Which we did on the way back from the Upper West Side. Central Park, being Central Park, was a delight. I’ll refrain from even trying to describe it many other writers, most significantly more able than I, have already done the Park more justice than I could. We were quite taken with the place. But we had to make it back to 48th and Lexington (Oh, how hip and cool we sounded, after barely 24 hours in the city), and we simply weren’t up to the walk, so we hopped in a passing cab. The owner of the Poona, the exceptional Indian restaurant where we had dinner on 2nd Avenue, had reckoned that we should look to pay around $11 to get back to our hotel. We were already impressed with his food; when his guess turned out to be only a dime short, we were impressed with his knowledge of the city, too.

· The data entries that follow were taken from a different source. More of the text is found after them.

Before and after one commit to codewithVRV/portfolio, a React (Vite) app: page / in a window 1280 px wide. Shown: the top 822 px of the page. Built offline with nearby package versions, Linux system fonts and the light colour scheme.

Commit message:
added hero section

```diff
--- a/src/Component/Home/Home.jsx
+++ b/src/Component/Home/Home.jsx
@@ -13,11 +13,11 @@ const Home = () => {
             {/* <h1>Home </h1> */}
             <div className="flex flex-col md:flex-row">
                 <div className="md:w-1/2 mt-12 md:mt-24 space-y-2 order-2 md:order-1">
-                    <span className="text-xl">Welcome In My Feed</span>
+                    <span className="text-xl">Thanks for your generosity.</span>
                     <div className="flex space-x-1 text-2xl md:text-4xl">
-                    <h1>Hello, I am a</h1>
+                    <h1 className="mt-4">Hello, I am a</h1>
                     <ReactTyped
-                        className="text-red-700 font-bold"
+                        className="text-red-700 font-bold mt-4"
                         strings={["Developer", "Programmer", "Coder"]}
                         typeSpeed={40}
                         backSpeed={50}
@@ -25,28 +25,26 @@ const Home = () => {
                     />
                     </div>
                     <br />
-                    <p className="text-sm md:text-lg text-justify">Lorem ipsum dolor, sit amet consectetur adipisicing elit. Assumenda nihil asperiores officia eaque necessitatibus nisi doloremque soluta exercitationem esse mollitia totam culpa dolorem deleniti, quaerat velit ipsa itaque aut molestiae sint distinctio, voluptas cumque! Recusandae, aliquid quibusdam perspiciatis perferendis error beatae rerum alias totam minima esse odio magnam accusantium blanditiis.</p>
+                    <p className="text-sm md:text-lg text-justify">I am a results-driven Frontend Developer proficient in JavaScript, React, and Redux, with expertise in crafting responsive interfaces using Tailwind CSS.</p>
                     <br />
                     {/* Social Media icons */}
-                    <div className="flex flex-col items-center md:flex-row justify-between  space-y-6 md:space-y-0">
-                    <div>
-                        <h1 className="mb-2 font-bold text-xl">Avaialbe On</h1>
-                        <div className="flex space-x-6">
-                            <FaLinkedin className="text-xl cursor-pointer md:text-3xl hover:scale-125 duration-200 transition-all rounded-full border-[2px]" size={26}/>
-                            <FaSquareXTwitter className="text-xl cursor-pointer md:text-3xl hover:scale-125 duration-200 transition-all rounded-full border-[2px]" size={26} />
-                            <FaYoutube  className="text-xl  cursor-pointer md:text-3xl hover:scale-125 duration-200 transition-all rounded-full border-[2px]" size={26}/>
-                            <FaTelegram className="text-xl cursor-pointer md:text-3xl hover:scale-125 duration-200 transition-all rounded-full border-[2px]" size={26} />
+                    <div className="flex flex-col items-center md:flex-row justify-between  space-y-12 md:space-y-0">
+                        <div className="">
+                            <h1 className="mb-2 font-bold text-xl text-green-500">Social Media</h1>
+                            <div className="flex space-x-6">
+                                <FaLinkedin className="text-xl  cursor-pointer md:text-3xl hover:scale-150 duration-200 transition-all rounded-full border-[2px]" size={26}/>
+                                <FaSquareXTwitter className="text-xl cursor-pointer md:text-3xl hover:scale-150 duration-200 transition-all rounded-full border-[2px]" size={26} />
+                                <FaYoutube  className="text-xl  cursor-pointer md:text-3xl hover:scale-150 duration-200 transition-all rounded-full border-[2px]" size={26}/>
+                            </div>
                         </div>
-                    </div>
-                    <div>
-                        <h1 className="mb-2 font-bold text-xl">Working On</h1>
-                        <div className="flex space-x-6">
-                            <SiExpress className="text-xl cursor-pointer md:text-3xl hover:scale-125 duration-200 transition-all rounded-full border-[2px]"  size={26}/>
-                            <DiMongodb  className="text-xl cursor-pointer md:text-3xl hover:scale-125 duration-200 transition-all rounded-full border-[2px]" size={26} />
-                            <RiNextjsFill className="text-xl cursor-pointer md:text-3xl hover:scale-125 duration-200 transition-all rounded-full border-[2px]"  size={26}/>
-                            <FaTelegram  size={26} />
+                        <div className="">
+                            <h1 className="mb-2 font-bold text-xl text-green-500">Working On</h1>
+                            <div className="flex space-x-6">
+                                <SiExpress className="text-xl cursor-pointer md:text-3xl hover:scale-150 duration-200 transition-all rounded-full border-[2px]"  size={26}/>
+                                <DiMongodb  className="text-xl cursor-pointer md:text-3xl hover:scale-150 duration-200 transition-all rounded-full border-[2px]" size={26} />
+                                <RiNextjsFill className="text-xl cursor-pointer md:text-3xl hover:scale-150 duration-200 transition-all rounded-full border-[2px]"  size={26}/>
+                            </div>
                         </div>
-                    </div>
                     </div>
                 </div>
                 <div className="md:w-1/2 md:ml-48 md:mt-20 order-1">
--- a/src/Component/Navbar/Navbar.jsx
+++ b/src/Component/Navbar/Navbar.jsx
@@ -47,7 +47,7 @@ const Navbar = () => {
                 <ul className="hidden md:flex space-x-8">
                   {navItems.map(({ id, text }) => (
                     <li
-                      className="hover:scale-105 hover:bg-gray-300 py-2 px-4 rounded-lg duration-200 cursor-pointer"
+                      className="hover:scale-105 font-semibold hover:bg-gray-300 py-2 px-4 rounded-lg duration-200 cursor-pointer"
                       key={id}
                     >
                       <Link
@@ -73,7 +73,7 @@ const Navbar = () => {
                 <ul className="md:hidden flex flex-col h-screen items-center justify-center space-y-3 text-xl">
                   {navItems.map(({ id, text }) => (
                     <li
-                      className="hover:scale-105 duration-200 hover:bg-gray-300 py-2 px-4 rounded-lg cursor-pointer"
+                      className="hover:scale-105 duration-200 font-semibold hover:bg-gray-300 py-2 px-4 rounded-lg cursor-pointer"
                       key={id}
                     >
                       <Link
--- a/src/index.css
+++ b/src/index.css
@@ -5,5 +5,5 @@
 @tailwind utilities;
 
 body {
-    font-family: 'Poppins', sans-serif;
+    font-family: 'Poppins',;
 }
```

New York cabbies, as everyone knows, are the most opinionated, the most discourteous, the most unpleasant individuals in the continental United States. We clearly, then, were most unlucky. We made it down Broadway and across to Lexington without once fearing for our lives or our life savings, and our driver spoke to us precisely once to thank us for paying the fare. I tipped him, even, despite my disappointment at being denied a truly authentic New York experience.
The next day, we recovered our car, having paid $34 per day for parking, and promptly headed out over the Brooklyn Bridge and on to Washington, remarking that spending more on tolls to get through Delaware than we’d spent on parking to keep our car in New York for a day was somewhat distressing. I’m already planning our next trip to the city, and I’m not going to listen to my friends this time, either. While taxis and the subway are undeniably the best way to get round the city, there’s nothing to fear about driving there. Now, if I can just learn a few honking rules